TASK MATERIAL →
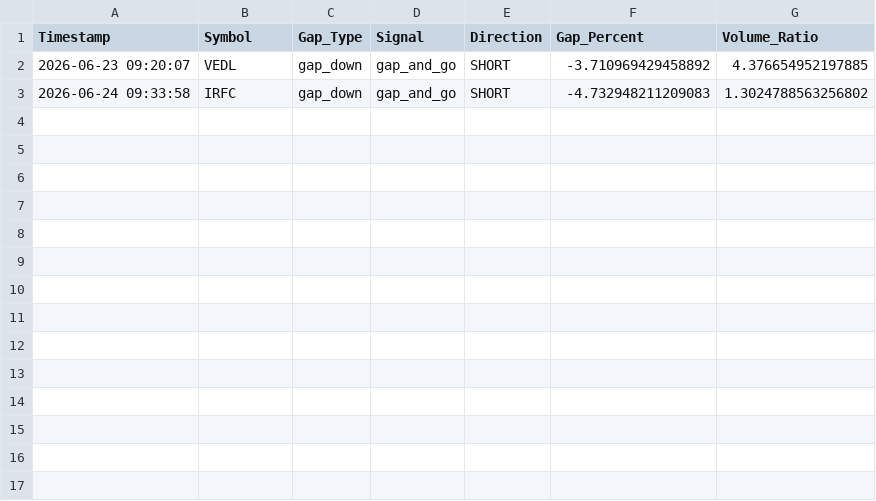
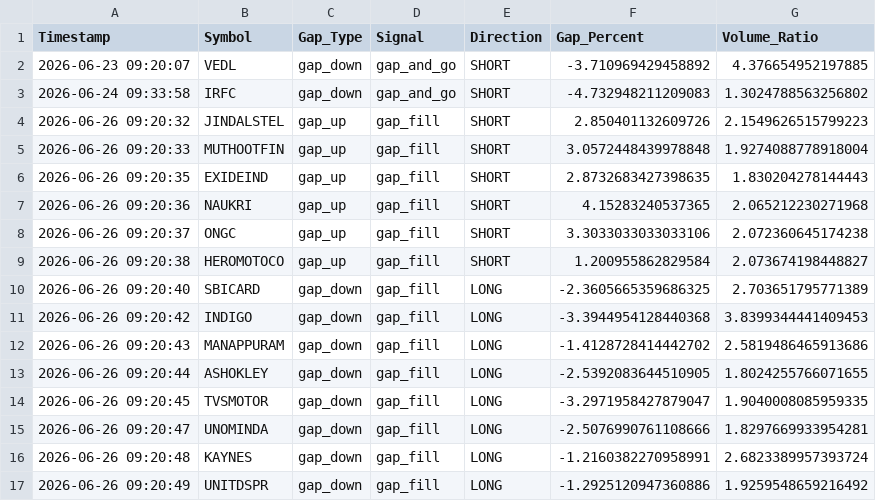
Before and after one commit to frzkhn155-ai/Final, a CSV file: gap_trading_alerts.csv, drawn as a sheet; the diff names each change by its address in the sheet, - before the commit and + after, or states it on an @@ line.

```diff
--- a/gap_trading_alerts.csv
+++ b/gap_trading_alerts.csv
+row 4: 2026-06-26 09:20:32 | JINDALSTEL | gap_up | gap_fill | SHORT | 2.850401132609726 | 2.1549626515799223
+row 5: 2026-06-26 09:20:33 | MUTHOOTFIN | gap_up | gap_fill | SHORT | 3.0572448439978848 | 1.9274088778918004
+row 6: 2026-06-26 09:20:35 | EXIDEIND | gap_up | gap_fill | SHORT | 2.8732683427398635 | 1.830204278144443
+row 7: 2026-06-26 09:20:36 | NAUKRI | gap_up | gap_fill | SHORT | 4.15283240537365 | 2.065212230271968
+row 8: 2026-06-26 09:20:37 | ONGC | gap_up | gap_fill | SHORT | 3.3033033033033106 | 2.072360645174238
+row 9: 2026-06-26 09:20:38 | HEROMOTOCO | gap_up | gap_fill | SHORT | 1.200955862829584 | 2.073674198448827
+row 10: 2026-06-26 09:20:40 | SBICARD | gap_down | gap_fill | LONG | -2.3605665359686325 | 2.703651795771389
+row 11: 2026-06-26 09:20:42 | INDIGO | gap_down | gap_fill | LONG | -3.3944954128440368 | 3.8399344441409453
+row 12: 2026-06-26 09:20:43 | MANAPPURAM | gap_down | gap_fill | LONG | -1.4128728414442702 | 2.5819486465913686
+row 13: 2026-06-26 09:20:44 | ASHOKLEY | gap_down | gap_fill | LONG | -2.5392083644510905 | 1.8024255766071655
+row 14: 2026-06-26 09:20:45 | TVSMOTOR | gap_down | gap_fill | LONG | -3.2971958427879047 | 1.9040008085959335
+row 15: 2026-06-26 09:20:47 | UNOMINDA | gap_down | gap_fill | LONG | -2.5076990761108666 | 1.8297669933954281
+row 16: 2026-06-26 09:20:48 | KAYNES | gap_down | gap_fill | LONG | -1.2160382270958991 | 2.6823389957393724
+row 17: 2026-06-26 09:20:49 | UNITDSPR | gap_down | gap_fill | LONG | -1.2925120947360886 | 1.9259548659216492
```
Also changed, not shown: orb_signals.csv, 4 other files.
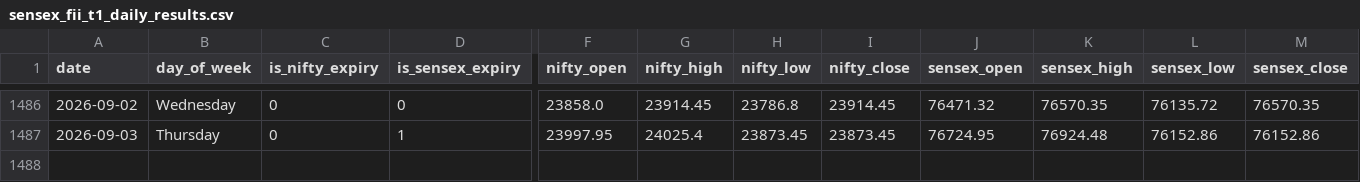
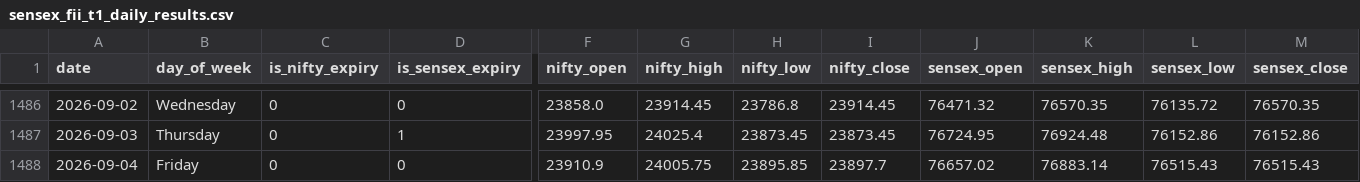
Before and after one commit to manish70158/vix-backtest-analysis, a CSV file: sensex-analysis/sensex_fii_t1_daily_results.csv, drawn as a sheet; only a part is shown, gaps mark what is left out; rows hold the shown columns only; the diff names each change by its address in the sheet, - before the commit and + after, or states it on an @@ line.

```diff
--- a/sensex-analysis/sensex_fii_t1_daily_results.csv
+++ b/sensex-analysis/sensex_fii_t1_daily_results.csv
+row 1488: 2026-09-04 | Friday | 0 | 0 | 23910.9 | 24005.75 | 23895.85 | 23897.7 | 76657.02 | 76883.14 | 76515.43 | 76515.43
```
Also changed, not shown: sensex-analysis/bse_fii_t1_daily.csv, sensex-analysis/sensex_bse_participant_wise_daily.csv, 1 other file.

WORK TO COMPLETE →
Only an exact copy of the records counts as an answer. Leave out the images.

RESULT OF THE TASK →
Before and after one commit to frzkhn155-ai/Final, a CSV file: gap_trading_alerts.csv, drawn as a sheet; the diff names each change by its address in the sheet, - before the commit and + after, or states it on an @@ line.

```diff
--- a/gap_trading_alerts.csv
+++ b/gap_trading_alerts.csv
+row 4: 2026-06-26 09:20:32 | JINDALSTEL | gap_up | gap_fill | SHORT | 2.850401132609726 | 2.1549626515799223
+row 5: 2026-06-26 09:20:33 | MUTHOOTFIN | gap_up | gap_fill | SHORT | 3.0572448439978848 | 1.9274088778918004
+row 6: 2026-06-26 09:20:35 | EXIDEIND | gap_up | gap_fill | SHORT | 2.8732683427398635 | 1.830204278144443
+row 7: 2026-06-26 09:20:36 | NAUKRI | gap_up | gap_fill | SHORT | 4.15283240537365 | 2.065212230271968
+row 8: 2026-06-26 09:20:37 | ONGC | gap_up | gap_fill | SHORT | 3.3033033033033106 | 2.072360645174238
+row 9: 2026-06-26 09:20:38 | HEROMOTOCO | gap_up | gap_fill | SHORT | 1.200955862829584 | 2.073674198448827
+row 10: 2026-06-26 09:20:40 | SBICARD | gap_down | gap_fill | LONG | -2.3605665359686325 | 2.703651795771389
+row 11: 2026-06-26 09:20:42 | INDIGO | gap_down | gap_fill | LONG | -3.3944954128440368 | 3.8399344441409453
+row 12: 2026-06-26 09:20:43 | MANAPPURAM | gap_down | gap_fill | LONG | -1.4128728414442702 | 2.5819486465913686
+row 13: 2026-06-26 09:20:44 | ASHOKLEY | gap_down | gap_fill | LONG | -2.5392083644510905 | 1.8024255766071655
+row 14: 2026-06-26 09:20:45 | TVSMOTOR | gap_down | gap_fill | LONG | -3.2971958427879047 | 1.9040008085959335
+row 15: 2026-06-26 09:20:47 | UNOMINDA | gap_down | gap_fill | LONG | -2.5076990761108666 | 1.8297669933954281
+row 16: 2026-06-26 09:20:48 | KAYNES | gap_down | gap_fill | LONG | -1.2160382270958991 | 2.6823389957393724
+row 17: 2026-06-26 09:20:49 | UNITDSPR | gap_down | gap_fill | LONG | -1.2925120947360886 | 1.9259548659216492
```
Also changed, not shown: orb_signals.csv, 4 other files.
Before and after one commit to manish70158/vix-backtest-analysis, a CSV file: sensex-analysis/sensex_fii_t1_daily_results.csv, drawn as a sheet; only a part is shown, gaps mark what is left out; rows hold the shown columns only; the diff names each change by its address in the sheet, - before the commit and + after, or states it on an @@ line.

```diff
--- a/sensex-analysis/sensex_fii_t1_daily_results.csv
+++ b/sensex-analysis/sensex_fii_t1_daily_results.csv
+row 1488: 2026-09-04 | Friday | 0 | 0 | 23910.9 | 24005.75 | 23895.85 | 23897.7 | 76657.02 | 76883.14 | 76515.43 | 76515.43
```
Also changed, not shown: sensex-analysis/bse_fii_t1_daily.csv, sensex-analysis/sensex_bse_participant_wise_daily.csv, 1 other file.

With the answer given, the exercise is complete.